#### Available data

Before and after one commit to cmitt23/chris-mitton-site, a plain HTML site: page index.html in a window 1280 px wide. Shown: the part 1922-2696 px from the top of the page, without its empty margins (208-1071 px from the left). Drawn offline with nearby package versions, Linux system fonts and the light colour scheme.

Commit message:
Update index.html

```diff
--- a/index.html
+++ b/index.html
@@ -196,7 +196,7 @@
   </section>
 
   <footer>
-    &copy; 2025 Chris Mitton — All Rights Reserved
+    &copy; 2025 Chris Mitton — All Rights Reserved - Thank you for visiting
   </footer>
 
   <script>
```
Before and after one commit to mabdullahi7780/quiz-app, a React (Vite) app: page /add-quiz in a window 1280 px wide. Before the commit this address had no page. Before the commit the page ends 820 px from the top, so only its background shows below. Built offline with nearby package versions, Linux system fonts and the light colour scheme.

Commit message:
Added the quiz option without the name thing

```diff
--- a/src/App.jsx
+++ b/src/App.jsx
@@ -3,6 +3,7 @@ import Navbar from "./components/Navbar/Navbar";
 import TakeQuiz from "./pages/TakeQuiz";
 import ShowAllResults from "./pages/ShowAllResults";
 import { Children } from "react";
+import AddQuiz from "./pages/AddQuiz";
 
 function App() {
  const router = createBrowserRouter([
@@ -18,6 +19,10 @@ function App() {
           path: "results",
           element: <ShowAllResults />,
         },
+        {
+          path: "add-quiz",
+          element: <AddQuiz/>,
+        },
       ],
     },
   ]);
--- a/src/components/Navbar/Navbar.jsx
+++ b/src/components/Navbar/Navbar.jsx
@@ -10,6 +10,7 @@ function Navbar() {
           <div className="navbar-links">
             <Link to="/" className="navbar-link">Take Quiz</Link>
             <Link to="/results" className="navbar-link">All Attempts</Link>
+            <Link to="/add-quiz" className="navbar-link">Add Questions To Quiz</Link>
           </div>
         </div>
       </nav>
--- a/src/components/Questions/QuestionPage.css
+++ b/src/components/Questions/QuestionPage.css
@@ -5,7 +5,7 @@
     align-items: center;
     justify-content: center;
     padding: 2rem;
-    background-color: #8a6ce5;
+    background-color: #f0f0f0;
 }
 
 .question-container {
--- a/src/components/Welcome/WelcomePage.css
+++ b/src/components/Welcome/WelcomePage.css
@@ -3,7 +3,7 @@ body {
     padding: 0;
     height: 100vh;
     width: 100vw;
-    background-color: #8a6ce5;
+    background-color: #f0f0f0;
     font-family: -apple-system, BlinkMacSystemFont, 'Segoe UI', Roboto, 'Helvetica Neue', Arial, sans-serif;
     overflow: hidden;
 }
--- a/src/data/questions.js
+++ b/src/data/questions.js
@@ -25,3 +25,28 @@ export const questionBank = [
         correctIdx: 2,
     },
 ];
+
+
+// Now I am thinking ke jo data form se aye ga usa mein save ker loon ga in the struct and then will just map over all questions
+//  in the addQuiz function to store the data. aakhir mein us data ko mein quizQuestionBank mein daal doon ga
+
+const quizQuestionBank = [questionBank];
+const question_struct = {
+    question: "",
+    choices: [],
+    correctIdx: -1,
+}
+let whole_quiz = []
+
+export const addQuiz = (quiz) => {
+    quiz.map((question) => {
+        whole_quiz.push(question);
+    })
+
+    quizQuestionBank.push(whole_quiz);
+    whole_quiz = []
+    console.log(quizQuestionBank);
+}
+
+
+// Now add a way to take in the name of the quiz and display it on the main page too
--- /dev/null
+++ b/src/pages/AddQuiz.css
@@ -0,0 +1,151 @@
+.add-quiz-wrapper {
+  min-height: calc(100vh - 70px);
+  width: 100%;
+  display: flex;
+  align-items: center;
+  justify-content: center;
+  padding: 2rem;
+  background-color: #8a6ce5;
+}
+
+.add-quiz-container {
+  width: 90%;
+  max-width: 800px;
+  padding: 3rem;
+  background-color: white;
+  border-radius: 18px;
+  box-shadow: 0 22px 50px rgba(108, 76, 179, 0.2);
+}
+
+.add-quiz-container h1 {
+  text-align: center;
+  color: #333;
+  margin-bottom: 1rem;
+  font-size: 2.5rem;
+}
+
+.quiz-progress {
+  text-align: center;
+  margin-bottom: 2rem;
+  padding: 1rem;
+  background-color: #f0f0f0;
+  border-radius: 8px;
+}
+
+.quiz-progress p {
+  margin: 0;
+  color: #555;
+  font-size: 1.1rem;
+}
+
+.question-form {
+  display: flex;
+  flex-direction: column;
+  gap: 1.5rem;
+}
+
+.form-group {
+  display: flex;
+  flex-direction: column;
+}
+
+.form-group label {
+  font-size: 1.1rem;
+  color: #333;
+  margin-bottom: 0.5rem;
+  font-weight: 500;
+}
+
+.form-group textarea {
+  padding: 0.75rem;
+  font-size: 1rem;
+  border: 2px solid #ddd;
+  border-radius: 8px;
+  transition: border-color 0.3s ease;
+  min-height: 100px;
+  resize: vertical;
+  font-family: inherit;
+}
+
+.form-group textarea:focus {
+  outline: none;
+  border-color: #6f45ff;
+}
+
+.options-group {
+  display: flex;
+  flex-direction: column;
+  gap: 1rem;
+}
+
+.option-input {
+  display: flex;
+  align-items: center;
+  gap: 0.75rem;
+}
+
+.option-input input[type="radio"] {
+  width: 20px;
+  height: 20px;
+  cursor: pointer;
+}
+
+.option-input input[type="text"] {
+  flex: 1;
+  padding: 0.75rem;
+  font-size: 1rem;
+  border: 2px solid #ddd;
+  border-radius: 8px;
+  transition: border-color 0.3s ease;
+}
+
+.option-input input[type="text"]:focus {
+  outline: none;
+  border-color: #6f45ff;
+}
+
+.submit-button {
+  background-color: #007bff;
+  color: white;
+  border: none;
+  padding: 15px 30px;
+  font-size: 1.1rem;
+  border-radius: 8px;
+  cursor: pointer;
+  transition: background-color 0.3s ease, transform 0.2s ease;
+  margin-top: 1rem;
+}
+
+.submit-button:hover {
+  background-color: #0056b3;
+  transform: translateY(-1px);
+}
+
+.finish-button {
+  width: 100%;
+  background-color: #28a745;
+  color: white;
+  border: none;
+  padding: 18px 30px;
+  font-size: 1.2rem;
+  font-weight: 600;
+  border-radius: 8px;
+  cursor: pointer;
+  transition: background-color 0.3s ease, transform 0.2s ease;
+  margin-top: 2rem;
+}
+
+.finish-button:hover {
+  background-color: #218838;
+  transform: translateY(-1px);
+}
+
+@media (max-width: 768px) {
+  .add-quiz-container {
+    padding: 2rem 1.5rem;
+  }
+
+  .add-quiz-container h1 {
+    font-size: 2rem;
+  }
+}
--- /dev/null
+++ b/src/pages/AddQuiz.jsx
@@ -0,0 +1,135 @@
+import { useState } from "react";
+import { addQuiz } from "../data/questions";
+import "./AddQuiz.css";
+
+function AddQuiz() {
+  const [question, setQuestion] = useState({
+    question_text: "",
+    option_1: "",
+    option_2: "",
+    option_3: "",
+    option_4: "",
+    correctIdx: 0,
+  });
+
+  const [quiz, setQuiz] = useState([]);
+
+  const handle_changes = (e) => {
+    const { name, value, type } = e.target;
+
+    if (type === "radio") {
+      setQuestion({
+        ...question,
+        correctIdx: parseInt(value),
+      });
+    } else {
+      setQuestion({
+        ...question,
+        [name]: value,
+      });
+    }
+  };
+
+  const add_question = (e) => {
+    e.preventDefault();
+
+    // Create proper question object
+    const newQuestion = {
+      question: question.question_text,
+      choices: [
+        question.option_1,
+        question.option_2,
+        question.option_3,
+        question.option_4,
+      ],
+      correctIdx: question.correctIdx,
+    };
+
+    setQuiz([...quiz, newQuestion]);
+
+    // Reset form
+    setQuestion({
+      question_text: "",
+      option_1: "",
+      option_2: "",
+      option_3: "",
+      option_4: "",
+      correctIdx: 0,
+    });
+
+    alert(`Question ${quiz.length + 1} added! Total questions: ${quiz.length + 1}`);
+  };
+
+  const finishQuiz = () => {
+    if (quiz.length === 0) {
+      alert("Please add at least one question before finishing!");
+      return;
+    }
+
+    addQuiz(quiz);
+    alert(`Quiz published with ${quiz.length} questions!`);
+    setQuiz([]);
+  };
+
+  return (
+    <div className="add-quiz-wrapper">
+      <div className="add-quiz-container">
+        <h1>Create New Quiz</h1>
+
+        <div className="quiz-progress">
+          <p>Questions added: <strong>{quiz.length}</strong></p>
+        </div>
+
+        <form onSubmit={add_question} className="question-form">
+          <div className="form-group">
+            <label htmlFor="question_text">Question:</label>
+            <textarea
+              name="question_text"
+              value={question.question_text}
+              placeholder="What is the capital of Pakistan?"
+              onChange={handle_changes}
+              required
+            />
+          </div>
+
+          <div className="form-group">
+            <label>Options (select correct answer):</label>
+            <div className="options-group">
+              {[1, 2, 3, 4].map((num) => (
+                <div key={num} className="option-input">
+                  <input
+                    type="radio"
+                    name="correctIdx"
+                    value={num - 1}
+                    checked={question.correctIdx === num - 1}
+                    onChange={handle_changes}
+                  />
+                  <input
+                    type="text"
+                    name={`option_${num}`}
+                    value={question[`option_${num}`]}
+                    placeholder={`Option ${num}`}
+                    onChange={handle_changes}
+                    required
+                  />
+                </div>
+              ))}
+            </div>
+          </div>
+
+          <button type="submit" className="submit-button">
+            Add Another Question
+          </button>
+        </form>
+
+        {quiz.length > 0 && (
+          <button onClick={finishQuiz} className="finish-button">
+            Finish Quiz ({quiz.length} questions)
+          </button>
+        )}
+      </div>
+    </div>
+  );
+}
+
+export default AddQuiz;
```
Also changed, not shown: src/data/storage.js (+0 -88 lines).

########

◆ What to do ◆
The expected answer is each line of the records above that includes the string "padding".

◆ Answer box ◆
     padding: 2rem;
     padding: 0;
+  padding: 2rem;
+  padding: 3rem;
+  padding: 1rem;
+  padding: 0.75rem;
+  padding: 0.75rem;
+  padding: 15px 30px;
+  padding: 18px 30px;
+    padding: 2rem 1.5rem;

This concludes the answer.